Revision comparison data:

-=-=-

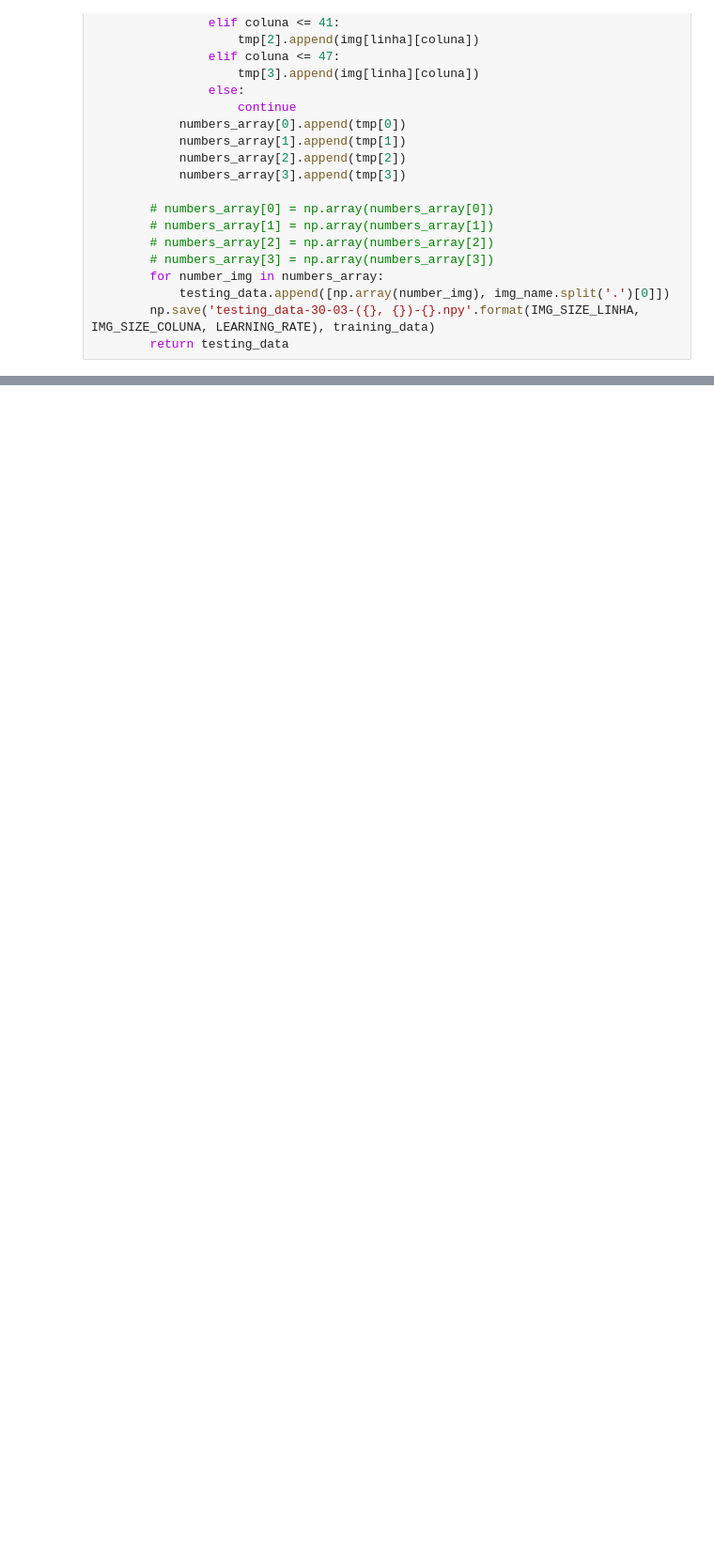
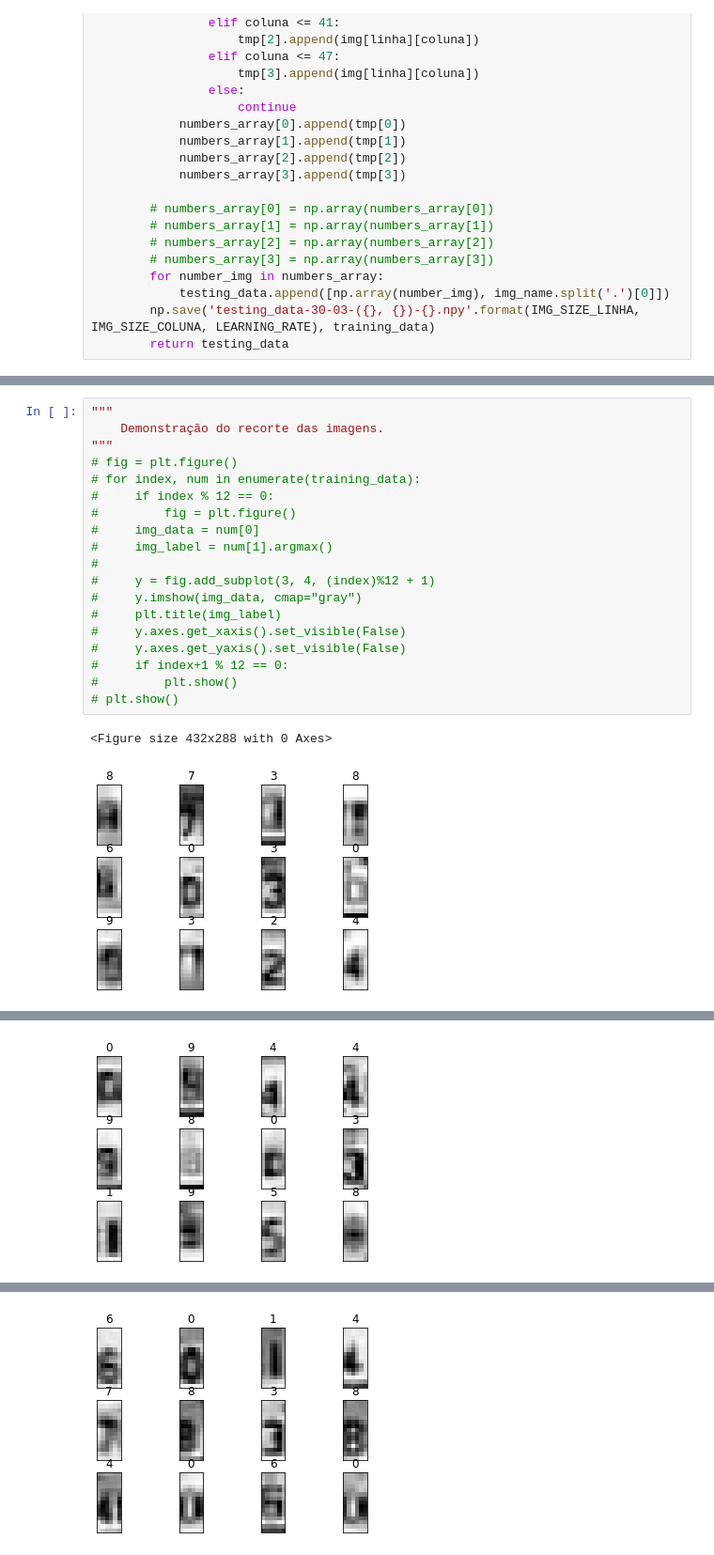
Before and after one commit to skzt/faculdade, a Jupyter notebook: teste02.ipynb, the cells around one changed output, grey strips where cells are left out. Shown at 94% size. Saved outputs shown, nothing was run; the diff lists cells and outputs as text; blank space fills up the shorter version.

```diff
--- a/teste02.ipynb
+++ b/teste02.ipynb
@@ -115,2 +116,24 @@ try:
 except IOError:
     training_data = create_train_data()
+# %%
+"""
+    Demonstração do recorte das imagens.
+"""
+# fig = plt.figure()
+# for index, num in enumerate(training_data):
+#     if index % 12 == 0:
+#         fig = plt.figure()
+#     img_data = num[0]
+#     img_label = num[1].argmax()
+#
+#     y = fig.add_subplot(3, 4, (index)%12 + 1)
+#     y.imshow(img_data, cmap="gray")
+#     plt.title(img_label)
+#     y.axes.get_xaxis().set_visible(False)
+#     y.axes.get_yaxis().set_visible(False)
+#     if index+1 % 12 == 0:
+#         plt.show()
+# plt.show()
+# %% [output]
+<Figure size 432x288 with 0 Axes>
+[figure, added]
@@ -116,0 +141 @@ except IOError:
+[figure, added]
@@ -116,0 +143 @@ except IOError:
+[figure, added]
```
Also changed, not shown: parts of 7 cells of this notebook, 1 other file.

-=-=-

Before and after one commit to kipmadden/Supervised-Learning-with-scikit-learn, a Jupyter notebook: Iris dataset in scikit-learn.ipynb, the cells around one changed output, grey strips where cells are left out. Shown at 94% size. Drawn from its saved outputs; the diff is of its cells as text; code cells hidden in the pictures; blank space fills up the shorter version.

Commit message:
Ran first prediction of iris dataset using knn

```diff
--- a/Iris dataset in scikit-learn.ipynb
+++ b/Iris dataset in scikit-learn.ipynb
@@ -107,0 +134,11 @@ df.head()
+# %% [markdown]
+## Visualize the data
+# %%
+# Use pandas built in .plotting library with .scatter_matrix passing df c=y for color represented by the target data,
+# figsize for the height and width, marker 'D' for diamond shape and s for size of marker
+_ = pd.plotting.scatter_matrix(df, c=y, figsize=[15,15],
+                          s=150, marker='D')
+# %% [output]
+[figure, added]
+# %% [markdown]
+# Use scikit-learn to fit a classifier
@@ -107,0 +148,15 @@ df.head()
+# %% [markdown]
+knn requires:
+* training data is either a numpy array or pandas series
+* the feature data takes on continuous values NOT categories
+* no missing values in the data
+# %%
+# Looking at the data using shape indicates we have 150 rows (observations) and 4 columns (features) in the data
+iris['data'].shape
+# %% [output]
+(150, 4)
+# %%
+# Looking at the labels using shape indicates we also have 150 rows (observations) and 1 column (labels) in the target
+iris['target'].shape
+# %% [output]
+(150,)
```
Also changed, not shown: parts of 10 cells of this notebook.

-=-=-

Task directions —
The answer needed is a single number: how many lines in the records above hold the string "scikit". Please write nothing else.

Result of the exercise —
4